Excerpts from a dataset
------------------------

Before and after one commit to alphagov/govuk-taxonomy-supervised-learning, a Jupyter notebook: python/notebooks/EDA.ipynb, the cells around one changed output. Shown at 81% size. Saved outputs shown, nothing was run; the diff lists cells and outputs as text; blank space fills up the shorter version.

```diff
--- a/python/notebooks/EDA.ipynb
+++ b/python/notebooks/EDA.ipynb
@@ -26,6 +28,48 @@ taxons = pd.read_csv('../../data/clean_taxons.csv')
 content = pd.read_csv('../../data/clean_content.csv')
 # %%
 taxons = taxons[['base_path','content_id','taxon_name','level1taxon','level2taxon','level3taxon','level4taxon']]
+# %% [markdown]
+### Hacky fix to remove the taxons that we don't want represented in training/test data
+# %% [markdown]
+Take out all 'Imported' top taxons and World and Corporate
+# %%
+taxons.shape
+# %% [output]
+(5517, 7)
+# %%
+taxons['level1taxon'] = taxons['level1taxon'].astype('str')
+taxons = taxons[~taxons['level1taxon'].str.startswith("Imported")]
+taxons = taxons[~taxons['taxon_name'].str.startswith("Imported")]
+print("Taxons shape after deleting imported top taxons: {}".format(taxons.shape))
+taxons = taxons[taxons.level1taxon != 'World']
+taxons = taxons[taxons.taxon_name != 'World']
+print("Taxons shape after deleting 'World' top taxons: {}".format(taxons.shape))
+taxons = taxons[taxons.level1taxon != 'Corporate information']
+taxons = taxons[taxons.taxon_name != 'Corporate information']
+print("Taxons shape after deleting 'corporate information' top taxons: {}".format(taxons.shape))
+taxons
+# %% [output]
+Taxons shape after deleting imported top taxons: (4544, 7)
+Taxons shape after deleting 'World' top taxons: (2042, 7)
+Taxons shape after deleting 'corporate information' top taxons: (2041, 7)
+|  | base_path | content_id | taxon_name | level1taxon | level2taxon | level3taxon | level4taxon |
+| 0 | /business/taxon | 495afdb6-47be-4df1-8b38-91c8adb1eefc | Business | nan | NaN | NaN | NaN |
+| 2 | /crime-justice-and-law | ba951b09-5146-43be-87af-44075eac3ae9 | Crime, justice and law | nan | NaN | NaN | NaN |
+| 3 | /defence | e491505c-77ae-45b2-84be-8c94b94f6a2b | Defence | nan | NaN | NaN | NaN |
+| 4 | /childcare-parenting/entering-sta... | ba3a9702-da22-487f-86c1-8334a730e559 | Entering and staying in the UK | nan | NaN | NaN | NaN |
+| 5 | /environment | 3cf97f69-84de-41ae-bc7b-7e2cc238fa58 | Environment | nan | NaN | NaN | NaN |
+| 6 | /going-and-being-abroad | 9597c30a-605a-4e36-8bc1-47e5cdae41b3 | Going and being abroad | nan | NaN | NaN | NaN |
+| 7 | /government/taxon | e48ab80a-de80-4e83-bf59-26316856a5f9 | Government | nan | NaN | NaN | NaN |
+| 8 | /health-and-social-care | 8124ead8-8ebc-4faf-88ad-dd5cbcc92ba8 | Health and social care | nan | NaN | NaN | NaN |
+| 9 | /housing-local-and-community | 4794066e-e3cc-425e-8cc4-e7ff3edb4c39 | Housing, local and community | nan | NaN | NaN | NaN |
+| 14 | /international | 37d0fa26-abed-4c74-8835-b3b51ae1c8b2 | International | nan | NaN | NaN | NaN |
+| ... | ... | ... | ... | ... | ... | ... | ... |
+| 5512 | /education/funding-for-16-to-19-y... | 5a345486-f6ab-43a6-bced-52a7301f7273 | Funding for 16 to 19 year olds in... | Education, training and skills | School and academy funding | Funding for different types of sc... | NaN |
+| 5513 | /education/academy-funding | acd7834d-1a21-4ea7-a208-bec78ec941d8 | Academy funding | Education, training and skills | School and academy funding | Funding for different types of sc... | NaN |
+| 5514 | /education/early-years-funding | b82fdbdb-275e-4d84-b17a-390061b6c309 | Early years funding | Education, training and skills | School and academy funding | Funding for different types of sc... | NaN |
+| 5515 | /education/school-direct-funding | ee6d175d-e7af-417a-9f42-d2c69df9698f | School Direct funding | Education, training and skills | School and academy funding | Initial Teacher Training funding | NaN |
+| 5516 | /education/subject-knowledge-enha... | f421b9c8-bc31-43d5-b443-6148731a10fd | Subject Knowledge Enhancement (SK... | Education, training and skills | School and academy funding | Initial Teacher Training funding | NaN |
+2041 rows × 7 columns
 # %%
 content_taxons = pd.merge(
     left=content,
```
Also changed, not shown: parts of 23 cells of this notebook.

------------------------

EXERCISE >>
Find every line in the records above that holds the word "deleting", and copy each one.

TASK OUTPUT >>
+print("Taxons shape after deleting imported top taxons: {}".format(taxons.shape))
+print("Taxons shape after deleting 'World' top taxons: {}".format(taxons.shape))
+print("Taxons shape after deleting 'corporate information' top taxons: {}".format(taxons.shape))
+Taxons shape after deleting imported top taxons: (4544, 7)
+Taxons shape after deleting 'World' top taxons: (2042, 7)
+Taxons shape after deleting 'corporate information' top taxons: (2041, 7)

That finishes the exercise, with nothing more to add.